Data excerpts
....

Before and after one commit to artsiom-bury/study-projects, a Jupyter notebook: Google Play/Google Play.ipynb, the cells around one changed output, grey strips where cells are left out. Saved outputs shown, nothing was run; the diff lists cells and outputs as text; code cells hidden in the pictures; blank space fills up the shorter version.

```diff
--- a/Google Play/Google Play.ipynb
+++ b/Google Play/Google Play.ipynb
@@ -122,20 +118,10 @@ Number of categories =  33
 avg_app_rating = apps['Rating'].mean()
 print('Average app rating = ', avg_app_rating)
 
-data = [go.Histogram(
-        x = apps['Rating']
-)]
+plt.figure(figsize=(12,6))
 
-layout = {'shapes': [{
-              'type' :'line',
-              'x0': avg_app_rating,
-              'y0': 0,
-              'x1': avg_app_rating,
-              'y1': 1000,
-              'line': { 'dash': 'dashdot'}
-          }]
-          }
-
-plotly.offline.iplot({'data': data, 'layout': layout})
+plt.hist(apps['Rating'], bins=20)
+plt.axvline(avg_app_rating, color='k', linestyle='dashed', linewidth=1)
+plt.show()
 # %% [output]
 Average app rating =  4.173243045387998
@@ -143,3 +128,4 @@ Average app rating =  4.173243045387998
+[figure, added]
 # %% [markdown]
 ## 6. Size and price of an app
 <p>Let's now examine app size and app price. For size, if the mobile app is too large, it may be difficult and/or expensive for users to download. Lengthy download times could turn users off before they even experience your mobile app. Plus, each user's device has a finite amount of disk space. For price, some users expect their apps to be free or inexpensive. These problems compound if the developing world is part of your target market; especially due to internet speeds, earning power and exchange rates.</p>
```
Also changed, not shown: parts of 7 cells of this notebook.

....

What is being asked:
Lines containing the word "Play" are to be pulled from the records and copied.

Solution for this problem:
Before and after one commit to artsiom-bury/study-projects, a Jupyter notebook: Google Play/Google Play.ipynb, the cells around one changed output, grey strips where cells are left out. Saved outputs shown, nothing was run; the diff lists cells and outputs as text; code cells hidden in the pictures; blank space fills up the shorter version.
--- a/Google Play/Google Play.ipynb
+++ b/Google Play/Google Play.ipynb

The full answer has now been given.